The church at Sardis was not watchful, which I take to mean that they had become careless about their spiritual state, about the state of their hearts before God.  It is the problem we have when we take our spiritual condition for granted.  It is the assumption that I am spiritually invulnerable.  Like the military leaders of Sardis who were not watching the cliffs because they assumed the city was impregnable there, we can stop watching over our hearts and leave them vulnerable to sin and Satan.

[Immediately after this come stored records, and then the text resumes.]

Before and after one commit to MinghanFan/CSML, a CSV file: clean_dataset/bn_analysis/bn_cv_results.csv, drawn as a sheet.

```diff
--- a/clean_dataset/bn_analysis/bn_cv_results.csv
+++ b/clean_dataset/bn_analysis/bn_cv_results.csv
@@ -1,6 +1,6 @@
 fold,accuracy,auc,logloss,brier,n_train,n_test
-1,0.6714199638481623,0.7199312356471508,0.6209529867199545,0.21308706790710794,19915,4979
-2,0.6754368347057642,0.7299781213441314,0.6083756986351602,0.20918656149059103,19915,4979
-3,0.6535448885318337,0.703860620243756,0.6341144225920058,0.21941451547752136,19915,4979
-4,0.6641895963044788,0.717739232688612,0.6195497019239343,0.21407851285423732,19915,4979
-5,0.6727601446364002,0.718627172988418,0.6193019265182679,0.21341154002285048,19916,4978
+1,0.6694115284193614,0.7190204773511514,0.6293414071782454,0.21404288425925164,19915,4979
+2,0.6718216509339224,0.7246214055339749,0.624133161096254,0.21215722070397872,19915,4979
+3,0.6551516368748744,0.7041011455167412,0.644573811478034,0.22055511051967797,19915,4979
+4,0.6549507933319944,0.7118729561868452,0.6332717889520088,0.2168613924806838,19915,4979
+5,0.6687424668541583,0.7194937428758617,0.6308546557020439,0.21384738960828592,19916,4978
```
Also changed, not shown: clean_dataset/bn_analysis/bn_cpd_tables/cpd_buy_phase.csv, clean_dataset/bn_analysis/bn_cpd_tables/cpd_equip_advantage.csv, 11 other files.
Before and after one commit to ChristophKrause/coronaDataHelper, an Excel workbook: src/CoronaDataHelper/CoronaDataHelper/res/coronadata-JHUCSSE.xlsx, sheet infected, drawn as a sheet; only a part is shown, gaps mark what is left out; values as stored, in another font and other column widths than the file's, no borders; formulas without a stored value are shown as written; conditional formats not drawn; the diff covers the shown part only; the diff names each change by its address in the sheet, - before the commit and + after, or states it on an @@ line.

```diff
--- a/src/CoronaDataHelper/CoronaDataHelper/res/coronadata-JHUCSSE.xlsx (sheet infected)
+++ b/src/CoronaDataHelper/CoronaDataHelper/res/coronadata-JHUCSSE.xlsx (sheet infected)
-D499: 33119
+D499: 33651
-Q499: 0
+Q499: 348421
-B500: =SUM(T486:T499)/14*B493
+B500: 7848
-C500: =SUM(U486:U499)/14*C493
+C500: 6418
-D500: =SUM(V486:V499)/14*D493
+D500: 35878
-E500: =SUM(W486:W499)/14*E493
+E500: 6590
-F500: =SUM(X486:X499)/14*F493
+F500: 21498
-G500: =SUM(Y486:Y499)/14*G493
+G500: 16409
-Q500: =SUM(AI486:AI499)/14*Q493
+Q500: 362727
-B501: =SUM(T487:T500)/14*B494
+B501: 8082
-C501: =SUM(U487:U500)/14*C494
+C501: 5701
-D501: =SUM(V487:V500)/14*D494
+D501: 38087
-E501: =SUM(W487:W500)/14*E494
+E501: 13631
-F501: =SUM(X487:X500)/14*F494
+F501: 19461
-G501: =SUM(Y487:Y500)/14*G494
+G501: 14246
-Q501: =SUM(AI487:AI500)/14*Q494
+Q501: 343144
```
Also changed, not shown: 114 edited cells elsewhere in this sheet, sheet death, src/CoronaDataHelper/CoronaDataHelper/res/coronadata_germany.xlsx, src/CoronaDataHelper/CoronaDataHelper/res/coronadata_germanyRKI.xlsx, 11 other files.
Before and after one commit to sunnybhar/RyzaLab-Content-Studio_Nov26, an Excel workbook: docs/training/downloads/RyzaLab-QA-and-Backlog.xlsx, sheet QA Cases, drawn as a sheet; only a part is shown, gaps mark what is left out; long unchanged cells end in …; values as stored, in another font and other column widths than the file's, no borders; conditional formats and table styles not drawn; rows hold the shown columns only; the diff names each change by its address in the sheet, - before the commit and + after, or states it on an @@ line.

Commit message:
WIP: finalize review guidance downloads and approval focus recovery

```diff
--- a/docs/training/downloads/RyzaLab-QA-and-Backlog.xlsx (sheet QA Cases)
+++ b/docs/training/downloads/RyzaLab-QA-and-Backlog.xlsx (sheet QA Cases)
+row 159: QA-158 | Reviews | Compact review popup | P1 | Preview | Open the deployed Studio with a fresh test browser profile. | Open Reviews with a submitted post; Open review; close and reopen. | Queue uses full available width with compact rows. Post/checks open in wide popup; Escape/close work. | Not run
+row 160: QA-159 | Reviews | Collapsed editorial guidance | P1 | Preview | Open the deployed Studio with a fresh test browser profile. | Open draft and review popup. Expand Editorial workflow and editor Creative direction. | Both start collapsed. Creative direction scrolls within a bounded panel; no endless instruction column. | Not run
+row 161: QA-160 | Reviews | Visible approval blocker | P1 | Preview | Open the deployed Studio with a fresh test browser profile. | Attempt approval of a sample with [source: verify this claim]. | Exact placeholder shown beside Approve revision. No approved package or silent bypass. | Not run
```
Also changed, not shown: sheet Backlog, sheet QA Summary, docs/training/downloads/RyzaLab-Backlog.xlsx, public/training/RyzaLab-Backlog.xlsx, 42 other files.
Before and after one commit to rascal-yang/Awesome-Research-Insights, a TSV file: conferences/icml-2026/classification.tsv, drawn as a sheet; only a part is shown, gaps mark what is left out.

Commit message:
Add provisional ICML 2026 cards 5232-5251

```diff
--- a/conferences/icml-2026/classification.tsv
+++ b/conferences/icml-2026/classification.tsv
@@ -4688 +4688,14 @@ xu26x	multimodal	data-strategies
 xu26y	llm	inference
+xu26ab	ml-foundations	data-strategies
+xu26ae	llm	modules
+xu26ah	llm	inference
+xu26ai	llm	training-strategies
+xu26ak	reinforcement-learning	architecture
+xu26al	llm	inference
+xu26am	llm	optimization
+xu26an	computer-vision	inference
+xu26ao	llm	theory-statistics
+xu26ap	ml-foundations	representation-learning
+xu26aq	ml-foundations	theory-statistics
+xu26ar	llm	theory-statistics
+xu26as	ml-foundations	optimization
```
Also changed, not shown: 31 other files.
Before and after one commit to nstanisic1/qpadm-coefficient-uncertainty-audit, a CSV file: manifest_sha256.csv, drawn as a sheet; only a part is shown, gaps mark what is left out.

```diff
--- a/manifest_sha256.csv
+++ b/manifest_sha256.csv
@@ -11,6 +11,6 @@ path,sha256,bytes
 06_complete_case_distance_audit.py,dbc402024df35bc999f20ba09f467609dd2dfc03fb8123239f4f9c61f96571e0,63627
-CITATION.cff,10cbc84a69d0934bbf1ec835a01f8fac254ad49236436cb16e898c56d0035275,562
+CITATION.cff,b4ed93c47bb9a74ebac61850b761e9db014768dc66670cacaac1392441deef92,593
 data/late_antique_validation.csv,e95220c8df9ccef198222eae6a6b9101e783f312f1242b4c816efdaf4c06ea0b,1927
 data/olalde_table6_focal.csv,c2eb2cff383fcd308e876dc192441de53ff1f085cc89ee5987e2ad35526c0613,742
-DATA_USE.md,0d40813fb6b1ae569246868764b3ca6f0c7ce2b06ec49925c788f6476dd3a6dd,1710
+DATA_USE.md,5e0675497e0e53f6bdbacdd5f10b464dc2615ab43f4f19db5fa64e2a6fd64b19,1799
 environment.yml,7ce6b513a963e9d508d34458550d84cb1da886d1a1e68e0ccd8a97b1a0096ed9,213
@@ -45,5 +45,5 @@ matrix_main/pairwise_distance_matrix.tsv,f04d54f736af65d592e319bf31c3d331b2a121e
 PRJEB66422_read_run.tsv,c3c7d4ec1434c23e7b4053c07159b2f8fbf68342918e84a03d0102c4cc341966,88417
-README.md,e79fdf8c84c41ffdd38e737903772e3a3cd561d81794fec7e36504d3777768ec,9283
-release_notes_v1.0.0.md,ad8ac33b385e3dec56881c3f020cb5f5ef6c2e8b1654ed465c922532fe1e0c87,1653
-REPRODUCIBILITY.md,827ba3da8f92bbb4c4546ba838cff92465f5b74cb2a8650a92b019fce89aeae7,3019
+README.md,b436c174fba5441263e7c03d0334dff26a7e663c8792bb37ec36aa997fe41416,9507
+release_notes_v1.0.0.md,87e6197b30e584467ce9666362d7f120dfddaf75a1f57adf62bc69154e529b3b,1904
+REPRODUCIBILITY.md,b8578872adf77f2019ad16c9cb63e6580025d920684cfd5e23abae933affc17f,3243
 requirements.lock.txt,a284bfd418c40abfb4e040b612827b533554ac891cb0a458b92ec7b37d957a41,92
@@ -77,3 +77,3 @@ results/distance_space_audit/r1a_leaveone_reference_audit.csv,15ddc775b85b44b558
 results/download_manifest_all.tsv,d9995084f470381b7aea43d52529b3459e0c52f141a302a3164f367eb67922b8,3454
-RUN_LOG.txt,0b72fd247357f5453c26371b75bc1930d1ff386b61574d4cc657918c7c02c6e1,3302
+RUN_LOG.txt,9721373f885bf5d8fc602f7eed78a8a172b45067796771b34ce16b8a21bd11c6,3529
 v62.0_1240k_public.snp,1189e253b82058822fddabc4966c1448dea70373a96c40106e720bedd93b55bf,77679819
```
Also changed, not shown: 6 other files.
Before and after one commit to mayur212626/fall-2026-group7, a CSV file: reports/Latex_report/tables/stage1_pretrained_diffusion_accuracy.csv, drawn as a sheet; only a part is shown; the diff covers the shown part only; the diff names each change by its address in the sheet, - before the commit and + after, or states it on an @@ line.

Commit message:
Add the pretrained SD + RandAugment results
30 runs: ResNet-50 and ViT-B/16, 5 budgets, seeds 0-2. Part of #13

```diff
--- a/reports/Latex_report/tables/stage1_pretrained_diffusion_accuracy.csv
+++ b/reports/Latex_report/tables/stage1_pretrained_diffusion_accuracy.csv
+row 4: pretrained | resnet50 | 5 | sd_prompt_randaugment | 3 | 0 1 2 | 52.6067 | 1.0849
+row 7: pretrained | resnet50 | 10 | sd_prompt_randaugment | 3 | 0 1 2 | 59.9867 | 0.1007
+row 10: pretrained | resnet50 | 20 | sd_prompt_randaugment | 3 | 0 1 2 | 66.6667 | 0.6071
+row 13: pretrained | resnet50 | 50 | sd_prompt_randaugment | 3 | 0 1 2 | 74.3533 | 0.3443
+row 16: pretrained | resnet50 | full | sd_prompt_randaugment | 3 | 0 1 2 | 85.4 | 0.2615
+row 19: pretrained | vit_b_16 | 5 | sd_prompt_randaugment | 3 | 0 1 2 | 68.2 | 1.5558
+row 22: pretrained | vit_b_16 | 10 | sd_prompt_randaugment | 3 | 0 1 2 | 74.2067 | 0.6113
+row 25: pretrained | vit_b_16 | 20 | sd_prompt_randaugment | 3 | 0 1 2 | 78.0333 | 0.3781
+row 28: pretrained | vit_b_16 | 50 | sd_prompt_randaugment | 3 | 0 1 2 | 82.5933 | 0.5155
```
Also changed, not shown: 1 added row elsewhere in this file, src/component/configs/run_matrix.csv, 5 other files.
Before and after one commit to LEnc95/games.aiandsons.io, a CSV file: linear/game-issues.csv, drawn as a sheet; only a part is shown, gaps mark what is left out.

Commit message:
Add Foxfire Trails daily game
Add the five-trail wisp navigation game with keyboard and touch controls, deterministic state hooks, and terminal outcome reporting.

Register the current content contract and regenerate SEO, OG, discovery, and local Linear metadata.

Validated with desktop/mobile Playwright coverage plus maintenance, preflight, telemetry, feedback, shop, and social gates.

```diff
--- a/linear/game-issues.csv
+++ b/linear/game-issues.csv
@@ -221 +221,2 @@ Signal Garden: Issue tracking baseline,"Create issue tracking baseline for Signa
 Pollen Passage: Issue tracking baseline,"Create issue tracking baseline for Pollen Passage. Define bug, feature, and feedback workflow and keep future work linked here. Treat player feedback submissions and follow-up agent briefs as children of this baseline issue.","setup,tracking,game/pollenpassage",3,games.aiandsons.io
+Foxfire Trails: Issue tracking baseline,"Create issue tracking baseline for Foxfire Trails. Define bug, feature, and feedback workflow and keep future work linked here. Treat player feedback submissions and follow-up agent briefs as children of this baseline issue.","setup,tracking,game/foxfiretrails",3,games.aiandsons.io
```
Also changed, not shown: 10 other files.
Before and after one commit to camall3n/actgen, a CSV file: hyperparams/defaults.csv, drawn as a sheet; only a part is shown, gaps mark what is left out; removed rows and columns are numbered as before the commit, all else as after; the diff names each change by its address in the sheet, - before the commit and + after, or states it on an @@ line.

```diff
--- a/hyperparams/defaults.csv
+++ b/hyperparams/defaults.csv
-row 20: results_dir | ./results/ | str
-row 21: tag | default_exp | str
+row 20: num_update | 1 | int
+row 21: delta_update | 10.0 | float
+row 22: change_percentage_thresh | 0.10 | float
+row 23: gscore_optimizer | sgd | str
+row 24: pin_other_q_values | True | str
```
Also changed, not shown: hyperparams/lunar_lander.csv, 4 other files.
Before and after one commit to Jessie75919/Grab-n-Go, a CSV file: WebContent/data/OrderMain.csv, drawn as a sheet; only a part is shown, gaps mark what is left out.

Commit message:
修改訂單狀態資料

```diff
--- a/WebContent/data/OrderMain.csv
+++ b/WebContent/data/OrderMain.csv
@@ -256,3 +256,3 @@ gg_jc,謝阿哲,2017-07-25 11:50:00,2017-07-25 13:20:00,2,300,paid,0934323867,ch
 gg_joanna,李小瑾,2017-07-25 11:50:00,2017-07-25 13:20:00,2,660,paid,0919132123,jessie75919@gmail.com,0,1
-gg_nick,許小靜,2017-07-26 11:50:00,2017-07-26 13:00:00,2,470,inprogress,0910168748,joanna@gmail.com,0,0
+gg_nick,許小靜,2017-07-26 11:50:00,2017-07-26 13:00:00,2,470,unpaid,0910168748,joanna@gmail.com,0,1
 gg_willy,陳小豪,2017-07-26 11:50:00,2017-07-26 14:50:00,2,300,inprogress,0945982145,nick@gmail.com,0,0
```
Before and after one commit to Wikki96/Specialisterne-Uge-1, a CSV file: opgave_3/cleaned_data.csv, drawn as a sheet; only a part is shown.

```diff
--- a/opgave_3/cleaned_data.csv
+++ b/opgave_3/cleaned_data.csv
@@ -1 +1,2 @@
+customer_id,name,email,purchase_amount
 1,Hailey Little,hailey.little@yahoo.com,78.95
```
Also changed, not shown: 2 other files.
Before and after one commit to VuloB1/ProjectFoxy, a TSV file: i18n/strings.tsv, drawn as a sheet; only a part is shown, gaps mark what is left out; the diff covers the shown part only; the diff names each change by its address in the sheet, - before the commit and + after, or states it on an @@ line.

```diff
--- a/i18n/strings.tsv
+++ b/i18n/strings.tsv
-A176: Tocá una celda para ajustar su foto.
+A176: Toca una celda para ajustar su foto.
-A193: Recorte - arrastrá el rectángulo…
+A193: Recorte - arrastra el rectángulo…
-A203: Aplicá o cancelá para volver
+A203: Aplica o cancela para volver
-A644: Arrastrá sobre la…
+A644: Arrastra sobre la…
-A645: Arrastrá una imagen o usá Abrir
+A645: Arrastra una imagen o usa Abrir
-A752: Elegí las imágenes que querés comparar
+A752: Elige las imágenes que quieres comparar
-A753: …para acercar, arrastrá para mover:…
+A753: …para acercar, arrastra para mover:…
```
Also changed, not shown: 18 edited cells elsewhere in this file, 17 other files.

And Satan is a problem.  You may not be watching, but he is: “Be sober, be vigilant; because your adversary the devil, as a roaring lion, walketh about, seeking whom he may devour” (1 Pet. 5:8).  But it is not just that Satan is a problem.  Our own sinful hearts are our chief source of concern.  We not only have an enemy without; we have an enemy within.  It is why our Lord told Peter, “Watch and pray, that ye enter not into temptation: the spirit indeed is willing, but the flesh is weak” (Mt. 26:41).  

I wonder if there is any Christian here who has just slipped into spiritual neutral?  Have you stopped pressing in?  Are your striving to enter into the narrow gate and walk the narrow way?  Are you working out your own salvation with fear and trembling?  Maybe you don’t pray with any regularity.  Coming to church and participating in its life seems more and more to you as something that is not important.  You rarely read your Bible.  You are not trying to grow in grace and in the knowledge of our Lord and Savior Jesus Christ.  Then, my friend, you might be dead, spiritually asleep and exposed to the machinations of your enemy and the flesh.  Maybe you are like King David, who decided to rest on the laurels of past victories and decided to stay home when he should have gone to battle and ended up committing adultery and having one of his best friends killed.  Shocking!  But don’t be surprised if you too find yourself in a terrible condition, with the enemy firmly entrenched in your hearts before you even know it.  Certainly, you need to awaken from the misperception that all is well.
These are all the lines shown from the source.